╭──

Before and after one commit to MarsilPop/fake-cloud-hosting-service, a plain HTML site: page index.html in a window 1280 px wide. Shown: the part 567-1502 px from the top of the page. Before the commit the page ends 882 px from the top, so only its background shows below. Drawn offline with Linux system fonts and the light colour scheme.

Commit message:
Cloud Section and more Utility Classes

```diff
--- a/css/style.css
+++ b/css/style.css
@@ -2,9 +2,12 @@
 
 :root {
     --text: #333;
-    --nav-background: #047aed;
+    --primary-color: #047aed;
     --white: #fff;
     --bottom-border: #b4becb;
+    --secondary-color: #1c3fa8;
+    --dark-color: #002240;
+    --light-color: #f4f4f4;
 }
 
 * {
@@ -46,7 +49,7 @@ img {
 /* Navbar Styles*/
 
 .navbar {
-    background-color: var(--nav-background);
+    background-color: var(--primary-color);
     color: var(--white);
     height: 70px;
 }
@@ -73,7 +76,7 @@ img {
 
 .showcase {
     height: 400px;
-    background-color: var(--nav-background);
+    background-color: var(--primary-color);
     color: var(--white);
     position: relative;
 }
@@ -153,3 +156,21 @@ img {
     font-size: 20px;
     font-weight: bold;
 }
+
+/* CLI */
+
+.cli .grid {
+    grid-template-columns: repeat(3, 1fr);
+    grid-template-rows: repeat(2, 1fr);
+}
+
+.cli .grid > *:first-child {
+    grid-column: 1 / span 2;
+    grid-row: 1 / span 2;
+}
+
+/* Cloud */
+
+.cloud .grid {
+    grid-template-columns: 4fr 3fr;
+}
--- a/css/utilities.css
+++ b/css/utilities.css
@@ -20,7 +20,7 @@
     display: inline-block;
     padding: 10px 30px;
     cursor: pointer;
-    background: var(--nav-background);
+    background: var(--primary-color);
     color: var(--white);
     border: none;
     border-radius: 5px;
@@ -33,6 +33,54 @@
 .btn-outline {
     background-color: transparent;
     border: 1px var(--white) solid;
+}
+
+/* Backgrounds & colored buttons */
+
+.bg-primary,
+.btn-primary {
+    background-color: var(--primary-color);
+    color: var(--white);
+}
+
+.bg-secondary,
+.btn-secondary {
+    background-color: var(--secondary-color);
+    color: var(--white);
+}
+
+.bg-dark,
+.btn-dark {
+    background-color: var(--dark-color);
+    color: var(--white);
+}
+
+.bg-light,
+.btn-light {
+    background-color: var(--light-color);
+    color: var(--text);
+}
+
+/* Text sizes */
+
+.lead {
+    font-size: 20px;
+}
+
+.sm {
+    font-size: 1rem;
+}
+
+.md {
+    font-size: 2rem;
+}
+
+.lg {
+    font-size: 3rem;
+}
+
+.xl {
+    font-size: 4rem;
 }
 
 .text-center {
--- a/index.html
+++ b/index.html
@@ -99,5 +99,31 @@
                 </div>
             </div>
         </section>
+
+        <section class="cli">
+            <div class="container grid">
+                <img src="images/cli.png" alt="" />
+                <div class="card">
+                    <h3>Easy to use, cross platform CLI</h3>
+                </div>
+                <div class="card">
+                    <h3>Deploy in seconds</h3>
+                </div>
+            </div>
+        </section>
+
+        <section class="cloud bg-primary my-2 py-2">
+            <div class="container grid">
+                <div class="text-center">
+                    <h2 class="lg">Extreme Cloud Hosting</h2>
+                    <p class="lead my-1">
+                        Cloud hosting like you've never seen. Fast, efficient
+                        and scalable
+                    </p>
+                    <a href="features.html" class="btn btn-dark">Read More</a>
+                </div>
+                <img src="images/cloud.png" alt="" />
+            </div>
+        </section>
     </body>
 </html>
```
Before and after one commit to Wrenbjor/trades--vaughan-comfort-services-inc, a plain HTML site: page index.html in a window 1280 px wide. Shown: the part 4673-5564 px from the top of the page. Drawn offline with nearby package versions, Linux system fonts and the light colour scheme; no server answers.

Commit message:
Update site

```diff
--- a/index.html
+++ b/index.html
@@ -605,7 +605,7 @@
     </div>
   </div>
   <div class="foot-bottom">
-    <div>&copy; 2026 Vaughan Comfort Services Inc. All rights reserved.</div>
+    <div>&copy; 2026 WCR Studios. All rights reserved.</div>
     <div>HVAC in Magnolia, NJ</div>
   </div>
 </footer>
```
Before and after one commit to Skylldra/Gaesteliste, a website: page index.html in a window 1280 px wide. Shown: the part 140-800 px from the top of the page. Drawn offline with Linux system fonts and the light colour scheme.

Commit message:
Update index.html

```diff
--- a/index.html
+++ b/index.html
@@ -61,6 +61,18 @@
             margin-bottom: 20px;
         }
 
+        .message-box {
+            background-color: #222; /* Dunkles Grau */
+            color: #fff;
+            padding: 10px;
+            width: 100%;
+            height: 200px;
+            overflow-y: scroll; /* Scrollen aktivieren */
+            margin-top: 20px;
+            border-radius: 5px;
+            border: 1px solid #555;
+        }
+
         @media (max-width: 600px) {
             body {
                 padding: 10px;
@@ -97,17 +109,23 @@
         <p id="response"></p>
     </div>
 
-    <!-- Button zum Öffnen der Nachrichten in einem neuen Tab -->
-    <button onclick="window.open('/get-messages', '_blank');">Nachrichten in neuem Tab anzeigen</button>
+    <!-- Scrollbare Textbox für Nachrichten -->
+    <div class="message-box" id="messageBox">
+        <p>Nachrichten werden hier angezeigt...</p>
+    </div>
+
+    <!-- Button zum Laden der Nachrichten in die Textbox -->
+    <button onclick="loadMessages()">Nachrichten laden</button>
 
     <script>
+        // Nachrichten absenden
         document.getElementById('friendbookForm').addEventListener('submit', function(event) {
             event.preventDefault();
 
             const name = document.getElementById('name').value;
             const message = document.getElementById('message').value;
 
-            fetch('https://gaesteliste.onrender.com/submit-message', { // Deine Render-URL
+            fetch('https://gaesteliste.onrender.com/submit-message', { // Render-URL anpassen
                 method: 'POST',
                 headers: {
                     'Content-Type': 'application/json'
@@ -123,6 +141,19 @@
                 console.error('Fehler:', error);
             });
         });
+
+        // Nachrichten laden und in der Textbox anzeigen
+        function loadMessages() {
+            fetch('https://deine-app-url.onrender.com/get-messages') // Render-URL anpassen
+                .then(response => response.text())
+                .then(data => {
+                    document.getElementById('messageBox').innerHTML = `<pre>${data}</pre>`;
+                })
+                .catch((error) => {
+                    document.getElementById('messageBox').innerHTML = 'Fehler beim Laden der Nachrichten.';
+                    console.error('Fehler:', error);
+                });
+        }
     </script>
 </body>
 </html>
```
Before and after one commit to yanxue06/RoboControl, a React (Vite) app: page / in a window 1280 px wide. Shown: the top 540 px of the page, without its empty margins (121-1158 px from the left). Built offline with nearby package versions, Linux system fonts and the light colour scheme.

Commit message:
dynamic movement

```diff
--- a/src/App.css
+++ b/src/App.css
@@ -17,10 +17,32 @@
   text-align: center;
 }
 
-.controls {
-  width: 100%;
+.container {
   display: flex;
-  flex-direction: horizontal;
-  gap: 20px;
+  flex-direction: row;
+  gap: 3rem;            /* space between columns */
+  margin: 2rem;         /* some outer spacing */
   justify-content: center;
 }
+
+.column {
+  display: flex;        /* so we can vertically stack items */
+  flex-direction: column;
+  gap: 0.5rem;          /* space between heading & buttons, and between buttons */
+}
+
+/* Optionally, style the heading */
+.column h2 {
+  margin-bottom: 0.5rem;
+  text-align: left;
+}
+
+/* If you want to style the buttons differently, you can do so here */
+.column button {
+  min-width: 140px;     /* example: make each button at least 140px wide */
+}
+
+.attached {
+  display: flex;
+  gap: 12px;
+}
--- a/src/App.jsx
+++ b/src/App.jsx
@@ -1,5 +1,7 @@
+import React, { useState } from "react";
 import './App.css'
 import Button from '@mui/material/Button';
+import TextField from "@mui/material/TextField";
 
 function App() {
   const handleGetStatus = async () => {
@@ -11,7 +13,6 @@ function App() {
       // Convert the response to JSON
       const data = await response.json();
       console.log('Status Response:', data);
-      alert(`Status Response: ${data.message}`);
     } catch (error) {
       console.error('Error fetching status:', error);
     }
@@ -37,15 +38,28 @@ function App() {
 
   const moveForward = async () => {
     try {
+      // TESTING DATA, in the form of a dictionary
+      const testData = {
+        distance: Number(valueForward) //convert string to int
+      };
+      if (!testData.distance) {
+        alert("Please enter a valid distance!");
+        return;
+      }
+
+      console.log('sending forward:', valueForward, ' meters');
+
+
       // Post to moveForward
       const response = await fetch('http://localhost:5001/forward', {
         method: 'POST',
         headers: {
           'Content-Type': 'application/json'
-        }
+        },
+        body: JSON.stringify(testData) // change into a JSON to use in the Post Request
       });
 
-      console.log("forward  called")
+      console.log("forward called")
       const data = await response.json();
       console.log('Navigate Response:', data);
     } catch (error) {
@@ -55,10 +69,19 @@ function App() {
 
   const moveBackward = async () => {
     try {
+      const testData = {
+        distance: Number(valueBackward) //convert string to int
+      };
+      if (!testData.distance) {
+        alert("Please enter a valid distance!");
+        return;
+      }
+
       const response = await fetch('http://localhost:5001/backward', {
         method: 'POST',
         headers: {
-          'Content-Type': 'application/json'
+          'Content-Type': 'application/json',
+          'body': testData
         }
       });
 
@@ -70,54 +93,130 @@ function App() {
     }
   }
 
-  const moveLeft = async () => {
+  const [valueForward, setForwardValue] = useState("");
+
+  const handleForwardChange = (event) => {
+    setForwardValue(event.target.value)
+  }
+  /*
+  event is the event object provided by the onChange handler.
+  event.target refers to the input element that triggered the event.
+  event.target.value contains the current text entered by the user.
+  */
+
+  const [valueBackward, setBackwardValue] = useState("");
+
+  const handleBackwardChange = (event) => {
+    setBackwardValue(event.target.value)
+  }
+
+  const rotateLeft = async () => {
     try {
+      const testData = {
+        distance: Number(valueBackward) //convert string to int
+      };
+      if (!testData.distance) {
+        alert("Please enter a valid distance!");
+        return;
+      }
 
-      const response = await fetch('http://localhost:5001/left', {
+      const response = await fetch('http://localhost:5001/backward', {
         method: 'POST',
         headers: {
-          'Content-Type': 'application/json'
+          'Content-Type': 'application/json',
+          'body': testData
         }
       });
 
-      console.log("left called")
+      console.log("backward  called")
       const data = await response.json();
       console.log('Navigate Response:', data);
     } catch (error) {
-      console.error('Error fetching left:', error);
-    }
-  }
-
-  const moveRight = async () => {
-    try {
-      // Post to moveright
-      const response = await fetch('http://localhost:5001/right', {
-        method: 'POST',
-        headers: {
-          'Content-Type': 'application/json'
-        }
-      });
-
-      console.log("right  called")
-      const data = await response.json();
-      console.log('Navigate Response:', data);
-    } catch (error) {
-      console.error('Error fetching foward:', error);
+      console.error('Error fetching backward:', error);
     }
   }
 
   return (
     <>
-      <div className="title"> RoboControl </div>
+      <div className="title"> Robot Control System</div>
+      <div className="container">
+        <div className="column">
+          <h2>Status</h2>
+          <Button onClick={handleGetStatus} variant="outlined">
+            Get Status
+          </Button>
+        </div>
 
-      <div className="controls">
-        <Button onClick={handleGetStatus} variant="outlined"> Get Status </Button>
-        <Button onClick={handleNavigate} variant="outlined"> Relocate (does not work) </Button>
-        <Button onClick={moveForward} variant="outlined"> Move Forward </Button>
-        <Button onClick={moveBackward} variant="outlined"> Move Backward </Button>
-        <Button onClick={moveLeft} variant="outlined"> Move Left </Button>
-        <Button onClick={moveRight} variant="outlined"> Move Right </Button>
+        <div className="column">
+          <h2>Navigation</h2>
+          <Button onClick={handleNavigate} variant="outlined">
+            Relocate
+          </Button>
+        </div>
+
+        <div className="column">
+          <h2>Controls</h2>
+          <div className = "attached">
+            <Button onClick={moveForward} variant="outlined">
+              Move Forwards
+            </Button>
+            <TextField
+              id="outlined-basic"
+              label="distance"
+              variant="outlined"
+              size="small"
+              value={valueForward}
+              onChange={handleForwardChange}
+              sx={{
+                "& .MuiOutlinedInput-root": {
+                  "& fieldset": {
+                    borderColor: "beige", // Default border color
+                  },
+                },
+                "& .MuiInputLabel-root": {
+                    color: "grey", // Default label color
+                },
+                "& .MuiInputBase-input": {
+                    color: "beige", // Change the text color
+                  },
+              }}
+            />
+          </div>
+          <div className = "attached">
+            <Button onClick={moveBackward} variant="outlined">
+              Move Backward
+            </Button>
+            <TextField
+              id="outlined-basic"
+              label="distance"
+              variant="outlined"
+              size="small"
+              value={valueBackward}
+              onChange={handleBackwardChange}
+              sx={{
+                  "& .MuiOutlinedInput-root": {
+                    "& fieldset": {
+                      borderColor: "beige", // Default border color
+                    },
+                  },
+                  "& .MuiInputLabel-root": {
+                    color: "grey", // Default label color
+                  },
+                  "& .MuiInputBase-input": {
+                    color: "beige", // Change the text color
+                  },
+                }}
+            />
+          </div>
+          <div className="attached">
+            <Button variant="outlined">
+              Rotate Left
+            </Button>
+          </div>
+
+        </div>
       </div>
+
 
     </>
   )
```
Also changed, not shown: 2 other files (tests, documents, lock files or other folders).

╰──

Please show every line of the records that holds the word "function".

WRITTEN RESPONSE —
         document.getElementById('friendbookForm').addEventListener('submit', function(event) {
+        function loadMessages() {
 function App() {
@@ -11,7 +13,6 @@ function App() {
@@ -37,15 +38,28 @@ function App() {
@@ -55,10 +69,19 @@ function App() {
@@ -70,54 +93,130 @@ function App() {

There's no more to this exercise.